▶ **Front-end code edit data**:
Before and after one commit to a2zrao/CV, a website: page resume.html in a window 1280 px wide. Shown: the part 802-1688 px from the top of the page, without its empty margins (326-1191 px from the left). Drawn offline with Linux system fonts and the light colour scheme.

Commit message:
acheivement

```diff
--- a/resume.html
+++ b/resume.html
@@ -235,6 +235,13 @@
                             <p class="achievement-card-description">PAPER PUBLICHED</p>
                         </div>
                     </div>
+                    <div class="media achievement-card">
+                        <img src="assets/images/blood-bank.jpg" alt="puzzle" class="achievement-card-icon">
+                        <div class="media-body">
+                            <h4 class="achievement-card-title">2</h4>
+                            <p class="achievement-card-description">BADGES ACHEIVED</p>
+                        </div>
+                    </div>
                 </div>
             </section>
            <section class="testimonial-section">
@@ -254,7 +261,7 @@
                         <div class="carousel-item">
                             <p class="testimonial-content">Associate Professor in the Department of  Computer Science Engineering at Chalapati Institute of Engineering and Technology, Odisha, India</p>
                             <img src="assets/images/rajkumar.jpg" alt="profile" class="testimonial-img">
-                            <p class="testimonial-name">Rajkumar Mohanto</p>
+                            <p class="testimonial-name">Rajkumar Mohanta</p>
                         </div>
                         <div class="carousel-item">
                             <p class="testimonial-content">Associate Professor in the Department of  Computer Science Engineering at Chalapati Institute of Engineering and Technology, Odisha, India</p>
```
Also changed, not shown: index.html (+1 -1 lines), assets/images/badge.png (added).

▶ **Problem**:
Having read the entries, output all of them verbatim.

▶ **Exercise output**:
Before and after one commit to a2zrao/CV, a website: page resume.html in a window 1280 px wide. Shown: the part 802-1688 px from the top of the page, without its empty margins (326-1191 px from the left). Drawn offline with Linux system fonts and the light colour scheme.

Commit message:
acheivement

```diff
--- a/resume.html
+++ b/resume.html
@@ -235,6 +235,13 @@
                             <p class="achievement-card-description">PAPER PUBLICHED</p>
                         </div>
                     </div>
+                    <div class="media achievement-card">
+                        <img src="assets/images/blood-bank.jpg" alt="puzzle" class="achievement-card-icon">
+                        <div class="media-body">
+                            <h4 class="achievement-card-title">2</h4>
+                            <p class="achievement-card-description">BADGES ACHEIVED</p>
+                        </div>
+                    </div>
                 </div>
             </section>
            <section class="testimonial-section">
@@ -254,7 +261,7 @@
                         <div class="carousel-item">
                             <p class="testimonial-content">Associate Professor in the Department of  Computer Science Engineering at Chalapati Institute of Engineering and Technology, Odisha, India</p>
                             <img src="assets/images/rajkumar.jpg" alt="profile" class="testimonial-img">
-                            <p class="testimonial-name">Rajkumar Mohanto</p>
+                            <p class="testimonial-name">Rajkumar Mohanta</p>
                         </div>
                         <div class="carousel-item">
                             <p class="testimonial-content">Associate Professor in the Department of  Computer Science Engineering at Chalapati Institute of Engineering and Technology, Odisha, India</p>
```
Also changed, not shown: index.html (+1 -1 lines), assets/images/badge.png (added).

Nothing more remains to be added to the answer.